Recorded data:
....................
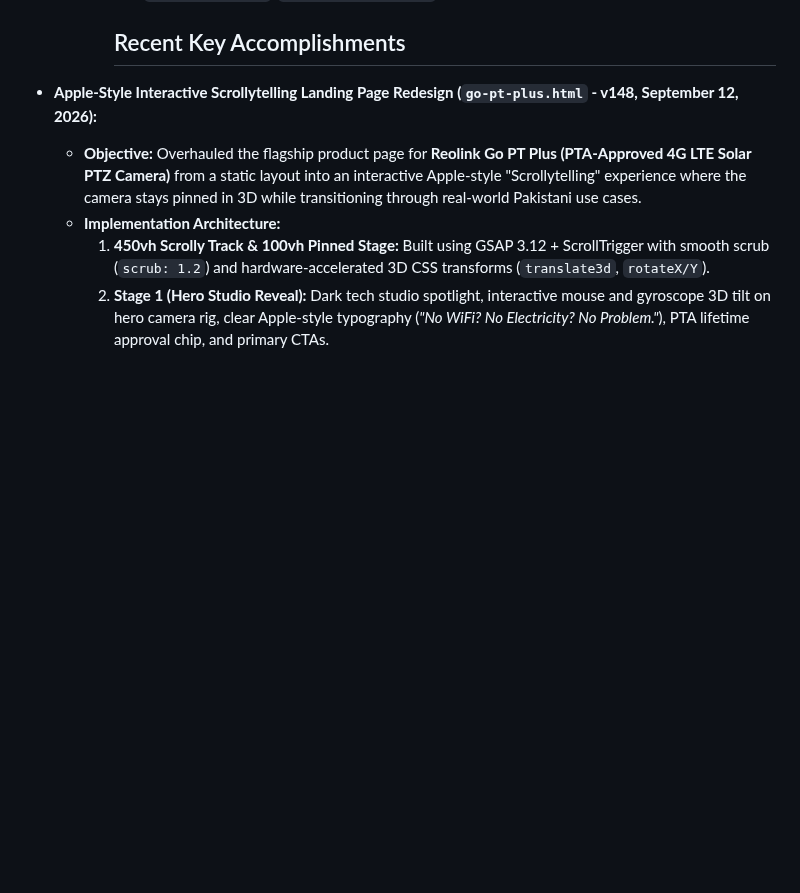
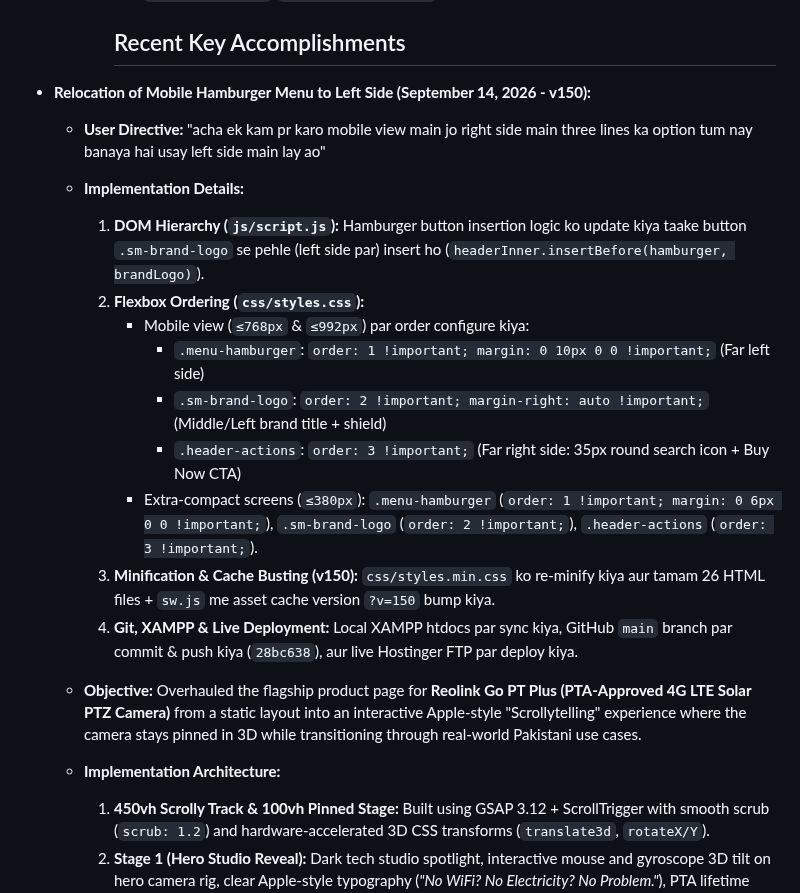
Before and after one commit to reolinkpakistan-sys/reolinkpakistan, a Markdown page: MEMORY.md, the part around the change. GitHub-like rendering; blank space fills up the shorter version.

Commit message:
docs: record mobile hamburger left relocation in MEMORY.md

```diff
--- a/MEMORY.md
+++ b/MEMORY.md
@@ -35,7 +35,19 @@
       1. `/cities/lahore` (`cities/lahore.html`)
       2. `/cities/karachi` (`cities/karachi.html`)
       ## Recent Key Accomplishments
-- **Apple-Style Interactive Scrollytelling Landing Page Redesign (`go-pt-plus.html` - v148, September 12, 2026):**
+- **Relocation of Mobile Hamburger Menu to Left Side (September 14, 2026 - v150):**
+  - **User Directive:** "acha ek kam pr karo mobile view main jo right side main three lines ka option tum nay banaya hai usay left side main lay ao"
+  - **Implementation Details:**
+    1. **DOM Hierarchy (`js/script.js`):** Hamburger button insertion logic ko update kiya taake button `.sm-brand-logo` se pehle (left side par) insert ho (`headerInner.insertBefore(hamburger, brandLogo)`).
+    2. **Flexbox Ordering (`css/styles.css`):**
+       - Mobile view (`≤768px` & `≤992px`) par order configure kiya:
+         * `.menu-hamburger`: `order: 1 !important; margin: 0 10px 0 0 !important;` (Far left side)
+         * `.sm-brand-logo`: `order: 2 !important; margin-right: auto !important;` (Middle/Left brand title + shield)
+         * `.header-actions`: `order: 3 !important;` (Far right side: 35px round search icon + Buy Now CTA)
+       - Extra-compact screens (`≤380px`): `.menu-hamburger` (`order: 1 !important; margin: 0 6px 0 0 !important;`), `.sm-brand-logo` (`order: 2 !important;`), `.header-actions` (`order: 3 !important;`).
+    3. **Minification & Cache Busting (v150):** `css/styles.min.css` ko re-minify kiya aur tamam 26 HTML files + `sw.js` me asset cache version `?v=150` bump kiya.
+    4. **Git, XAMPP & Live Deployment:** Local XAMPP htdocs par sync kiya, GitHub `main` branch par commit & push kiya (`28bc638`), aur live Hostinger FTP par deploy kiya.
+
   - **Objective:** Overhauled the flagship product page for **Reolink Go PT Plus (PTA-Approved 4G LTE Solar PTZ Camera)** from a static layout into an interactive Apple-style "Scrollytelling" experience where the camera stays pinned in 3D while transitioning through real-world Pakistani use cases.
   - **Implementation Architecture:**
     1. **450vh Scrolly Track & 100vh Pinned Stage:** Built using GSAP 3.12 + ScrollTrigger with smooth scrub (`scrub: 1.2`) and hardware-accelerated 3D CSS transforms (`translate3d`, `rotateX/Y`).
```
....................
> Work instruction
Scan the data for the string "MEMORY" and copy each line in which it occurs.

> Result for this task
Before and after one commit to reolinkpakistan-sys/reolinkpakistan, a Markdown page: MEMORY.md, the part around the change. GitHub-like rendering; blank space fills up the shorter version.
docs: record mobile hamburger left relocation in MEMORY.md
--- a/MEMORY.md
+++ b/MEMORY.md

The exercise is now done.